It has been estimated that up to 20% of the UK housing stock is significantly affected by dampness and associated with mould growth. The effects on the health of the occupants of affected homes are well documented. The recent imposition of VAT at 17.5% on domestic fuel is generally regarded as likely to worsen the problem. However, this deteriorating situation puts me in mind of a recent study tour to Canada where the problem of dampness in housing is being tackled very differently to the United Kingdom. Are there any lessons to be learnt?

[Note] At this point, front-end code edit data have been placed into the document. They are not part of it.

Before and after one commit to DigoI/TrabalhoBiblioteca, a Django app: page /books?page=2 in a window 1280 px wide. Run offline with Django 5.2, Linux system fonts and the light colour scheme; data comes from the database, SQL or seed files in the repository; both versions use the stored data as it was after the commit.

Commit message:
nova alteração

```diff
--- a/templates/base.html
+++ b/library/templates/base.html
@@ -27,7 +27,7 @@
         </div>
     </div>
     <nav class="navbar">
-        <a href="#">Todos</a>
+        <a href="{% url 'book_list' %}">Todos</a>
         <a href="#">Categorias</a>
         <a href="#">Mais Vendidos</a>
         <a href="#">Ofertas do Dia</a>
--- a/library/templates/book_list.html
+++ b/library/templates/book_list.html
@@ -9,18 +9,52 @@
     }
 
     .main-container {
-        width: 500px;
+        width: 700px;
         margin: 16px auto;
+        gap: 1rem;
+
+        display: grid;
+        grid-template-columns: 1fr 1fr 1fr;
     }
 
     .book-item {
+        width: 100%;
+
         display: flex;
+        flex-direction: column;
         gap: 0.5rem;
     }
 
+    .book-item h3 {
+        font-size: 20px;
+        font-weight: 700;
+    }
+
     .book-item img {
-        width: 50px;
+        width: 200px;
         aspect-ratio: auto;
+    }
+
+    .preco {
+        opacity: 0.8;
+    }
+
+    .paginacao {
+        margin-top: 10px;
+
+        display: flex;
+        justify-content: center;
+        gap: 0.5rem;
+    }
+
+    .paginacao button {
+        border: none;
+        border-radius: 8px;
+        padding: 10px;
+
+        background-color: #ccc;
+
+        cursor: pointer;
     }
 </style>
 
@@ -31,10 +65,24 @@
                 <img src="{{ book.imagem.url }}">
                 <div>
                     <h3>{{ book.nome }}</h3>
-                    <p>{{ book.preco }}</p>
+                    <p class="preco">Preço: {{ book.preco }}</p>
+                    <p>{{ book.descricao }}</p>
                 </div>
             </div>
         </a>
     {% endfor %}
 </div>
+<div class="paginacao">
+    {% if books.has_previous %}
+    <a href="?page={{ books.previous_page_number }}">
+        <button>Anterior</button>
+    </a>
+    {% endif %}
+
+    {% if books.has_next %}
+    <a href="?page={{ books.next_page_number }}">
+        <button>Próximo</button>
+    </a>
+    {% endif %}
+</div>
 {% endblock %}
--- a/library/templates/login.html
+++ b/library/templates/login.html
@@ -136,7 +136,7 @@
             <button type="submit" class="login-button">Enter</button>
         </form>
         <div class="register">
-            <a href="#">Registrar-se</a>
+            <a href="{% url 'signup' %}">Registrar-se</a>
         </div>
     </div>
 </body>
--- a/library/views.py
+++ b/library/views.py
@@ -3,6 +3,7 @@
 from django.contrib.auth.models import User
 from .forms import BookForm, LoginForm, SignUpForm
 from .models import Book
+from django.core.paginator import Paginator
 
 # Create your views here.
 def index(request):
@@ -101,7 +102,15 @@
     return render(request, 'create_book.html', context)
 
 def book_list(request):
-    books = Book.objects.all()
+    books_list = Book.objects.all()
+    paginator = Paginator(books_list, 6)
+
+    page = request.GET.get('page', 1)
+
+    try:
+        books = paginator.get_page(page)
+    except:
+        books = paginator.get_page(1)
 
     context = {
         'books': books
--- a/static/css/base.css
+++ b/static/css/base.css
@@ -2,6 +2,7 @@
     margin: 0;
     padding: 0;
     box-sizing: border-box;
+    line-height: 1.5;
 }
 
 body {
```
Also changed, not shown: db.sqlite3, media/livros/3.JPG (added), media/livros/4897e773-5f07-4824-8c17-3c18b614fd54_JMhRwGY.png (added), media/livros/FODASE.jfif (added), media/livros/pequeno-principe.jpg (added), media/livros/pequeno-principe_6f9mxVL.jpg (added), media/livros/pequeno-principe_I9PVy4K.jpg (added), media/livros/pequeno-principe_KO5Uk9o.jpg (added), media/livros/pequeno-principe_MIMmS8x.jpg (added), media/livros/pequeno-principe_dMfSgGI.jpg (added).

Many children continue to be exposed to environmental tobacco smoke (ETS) each day. To describe the factors associated with providing a smoke-free home (PSFH) and vehicle (PSFV) for kindergarten children, a cross-sectional descriptive study was conducted in Manitoba, Canada, with 551 mothers and primary caregivers responding. A social-ecologic model of health behavior guided the study. In the bivariate analysis, being better educated, living with a partner, and having a higher income were associated with PSFH. In the multivariable logistic regression analysis, the variables most predictive for PSFH were living with a partner and the mother's self-efficacy, and for PSFV, the most predictive variables were the mother's self-efficacy and ETS knowledge. Smoking behaviors are complex and must be considered broadly within all levels of influence if nurses are to assist parents in protecting their children.